Two neat rows of people, making the most efficient use of the space, and ensuring the maximum number of people get through the lights on green.
Generally, I do find exactly the same kind of behaviour at the lights on similar infrastructure in London – although maybe not quite as compact.
But there are exceptions. Very occasionally I will find a queue that isn’t ‘doubled’.
There’s a particularly good example in the @sw19cam video below, at the 5:05 mark, as he emerges out the other side from Blackfriars underpass, waiting at the lights to cross onto the Embankment.
Sensibly, he decides to go right to the front, in what might be seen by some as ‘skipping the queue’. I don’t think he is, at least not in this context. Everyone should be doing this, especially at this particular location, where there is a notably short green phase.
The question, then, is why do people queue in single file, when it hampers your (and others’) ability to get through a junction? My guess is it might be partly out of politeness; partly out of a belief that, by moving over the right, you might be making a bold statement that you are ‘faster’ than riders on your left; or even that you are ‘queue jumping’.

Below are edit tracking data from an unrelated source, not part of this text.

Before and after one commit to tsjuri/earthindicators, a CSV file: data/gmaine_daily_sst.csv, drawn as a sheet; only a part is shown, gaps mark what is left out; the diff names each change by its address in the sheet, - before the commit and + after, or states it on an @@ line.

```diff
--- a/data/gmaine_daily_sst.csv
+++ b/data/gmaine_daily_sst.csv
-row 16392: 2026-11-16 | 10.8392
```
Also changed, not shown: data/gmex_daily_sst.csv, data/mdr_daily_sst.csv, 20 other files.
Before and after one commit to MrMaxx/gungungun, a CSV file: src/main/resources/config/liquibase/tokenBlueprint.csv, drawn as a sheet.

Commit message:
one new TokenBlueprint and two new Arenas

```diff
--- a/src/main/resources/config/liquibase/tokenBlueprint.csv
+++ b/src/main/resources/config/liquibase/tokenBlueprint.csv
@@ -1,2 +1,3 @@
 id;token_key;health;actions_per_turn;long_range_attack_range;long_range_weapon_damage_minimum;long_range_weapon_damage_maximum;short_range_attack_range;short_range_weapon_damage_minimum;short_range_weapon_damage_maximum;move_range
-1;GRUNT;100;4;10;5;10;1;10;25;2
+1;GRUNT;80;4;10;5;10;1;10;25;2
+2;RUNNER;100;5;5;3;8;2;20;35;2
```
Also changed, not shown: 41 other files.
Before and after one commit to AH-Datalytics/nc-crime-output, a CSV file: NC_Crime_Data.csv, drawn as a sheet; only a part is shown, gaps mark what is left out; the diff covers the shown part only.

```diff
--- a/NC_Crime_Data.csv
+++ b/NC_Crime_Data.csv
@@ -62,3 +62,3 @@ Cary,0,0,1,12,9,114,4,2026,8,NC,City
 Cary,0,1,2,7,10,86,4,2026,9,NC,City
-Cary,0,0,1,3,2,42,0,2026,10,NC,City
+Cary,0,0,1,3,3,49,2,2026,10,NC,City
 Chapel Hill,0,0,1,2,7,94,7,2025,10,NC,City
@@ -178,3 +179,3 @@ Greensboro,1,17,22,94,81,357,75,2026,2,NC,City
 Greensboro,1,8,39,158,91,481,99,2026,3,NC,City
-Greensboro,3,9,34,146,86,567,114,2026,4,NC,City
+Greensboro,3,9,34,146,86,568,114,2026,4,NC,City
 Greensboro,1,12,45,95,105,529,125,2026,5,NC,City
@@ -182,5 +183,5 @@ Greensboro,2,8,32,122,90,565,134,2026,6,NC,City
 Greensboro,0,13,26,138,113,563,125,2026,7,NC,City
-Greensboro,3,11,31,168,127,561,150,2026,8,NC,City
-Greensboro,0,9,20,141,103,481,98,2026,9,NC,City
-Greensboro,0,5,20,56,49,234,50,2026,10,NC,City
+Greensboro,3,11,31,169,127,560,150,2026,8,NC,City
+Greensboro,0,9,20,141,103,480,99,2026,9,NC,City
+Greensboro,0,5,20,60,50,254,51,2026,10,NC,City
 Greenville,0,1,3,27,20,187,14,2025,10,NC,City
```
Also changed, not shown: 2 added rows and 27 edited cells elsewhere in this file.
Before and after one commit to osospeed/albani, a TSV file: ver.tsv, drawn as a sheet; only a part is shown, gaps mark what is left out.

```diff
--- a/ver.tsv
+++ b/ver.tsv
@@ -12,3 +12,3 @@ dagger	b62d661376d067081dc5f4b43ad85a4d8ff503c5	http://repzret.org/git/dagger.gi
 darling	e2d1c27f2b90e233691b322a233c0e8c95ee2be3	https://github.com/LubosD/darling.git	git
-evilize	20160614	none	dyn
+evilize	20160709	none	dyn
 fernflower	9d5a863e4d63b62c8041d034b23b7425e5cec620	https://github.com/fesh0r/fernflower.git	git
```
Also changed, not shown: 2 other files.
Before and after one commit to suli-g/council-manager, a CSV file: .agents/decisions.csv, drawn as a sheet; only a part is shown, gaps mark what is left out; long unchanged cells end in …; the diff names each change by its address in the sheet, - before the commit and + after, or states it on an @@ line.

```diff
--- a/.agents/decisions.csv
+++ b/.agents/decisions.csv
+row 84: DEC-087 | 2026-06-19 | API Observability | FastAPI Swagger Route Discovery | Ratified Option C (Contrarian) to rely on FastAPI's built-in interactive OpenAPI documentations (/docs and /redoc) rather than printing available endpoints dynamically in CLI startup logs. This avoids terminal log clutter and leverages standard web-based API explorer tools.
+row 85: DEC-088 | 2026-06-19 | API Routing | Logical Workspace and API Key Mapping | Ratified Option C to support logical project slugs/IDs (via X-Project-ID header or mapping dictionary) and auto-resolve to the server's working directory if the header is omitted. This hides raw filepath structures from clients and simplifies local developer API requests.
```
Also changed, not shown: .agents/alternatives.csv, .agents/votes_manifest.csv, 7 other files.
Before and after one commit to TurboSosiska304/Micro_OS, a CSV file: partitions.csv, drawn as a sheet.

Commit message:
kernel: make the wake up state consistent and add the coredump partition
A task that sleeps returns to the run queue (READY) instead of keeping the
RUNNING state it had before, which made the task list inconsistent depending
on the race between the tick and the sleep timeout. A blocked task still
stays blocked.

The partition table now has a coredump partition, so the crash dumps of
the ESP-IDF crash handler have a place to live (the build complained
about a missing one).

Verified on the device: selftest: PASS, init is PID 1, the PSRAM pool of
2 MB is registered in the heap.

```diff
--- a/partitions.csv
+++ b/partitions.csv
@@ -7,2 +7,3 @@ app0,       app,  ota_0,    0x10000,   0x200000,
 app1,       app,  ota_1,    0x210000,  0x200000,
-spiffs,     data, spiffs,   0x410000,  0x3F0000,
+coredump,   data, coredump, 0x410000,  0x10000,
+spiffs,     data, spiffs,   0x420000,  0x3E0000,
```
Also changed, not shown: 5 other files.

But ‘doubling up’ really is the best way of ensuring everyone makes it through the lights in one go. Sitting at the back of a single-file queue, and adding to it, just means that you and the people behind you have got less change of making it through the lights.
So don’t be afraid to double up! You’re not being rude, you’re not pretending you’re faster, and you’re not queue jumping. You’re just helping everyone. If you don’t feel you are fast enough, you can just merge back to the left, and let everyone past as the queue disperses through the junction.
Below is a letter sent by road danger reduction, pedestrians”, cyclists’ and road crash victims’ groups including RDRF to the Government. It seems to us obvious that in a planned consultation on driving offences the role of driving bans should be key. It’s explained in our letter below:
Justice Minister Sam Gyimah
Parliamentary Under-Secretary of State for Justice
Ministry of Justice
102 Petty France
6 October 2016
We welcomed your announcement last month that the consultation on driving offences will finally commence by the end of this year. And we were reassured to hear from Cycling UK, following their recent meeting with the MoJ, that the consultation will include a review of how careless driving is defined and the boundaries with dangerous driving. But we were disappointed to learn that the role of driving bans is not to be a key issue.
As organisations representing victims, cyclists and walkers, and sustainable transport organisations, we are concerned that the consultation will miss a key chance to make our roads safer.
We write now to request the consultation be extended to include the role of driving bans, and other non-custodial sentences, such as vehicle confiscation.
Driving bans are extremely underused and remain classified as an “ancillary penalty” by the Sentencing Guidelines. They are basically only being used where the Sentencing Guidelines say they are mandatory. But even in these circumstances they are not always used, with one in four drivers convicted of Causing Death by Careless Driving escaping a driving ban.
We support the proposal that drivers caught using their mobile phones a second time will receive a ban, as less than 1% of those convicted at court in 2015 for using their mobile phone whilst driving received a ban. We believe there is strong support for the use of driving bans with the public, as it is a punishment which “fits the crime”.
At the last meeting of DfT’s Justice for Vulnerable Road Users working group (and after the full review of driving offences had been announced in May 2014), Neil Stevenson raised the possibility of a meeting with the campaigners to explain how sentencing was changing. As sentencing has evolved since then, this meeting is even more needed. We ask that you meet with us, ideally before the consultation is launched, to discuss sentencing, including the use of driving bans.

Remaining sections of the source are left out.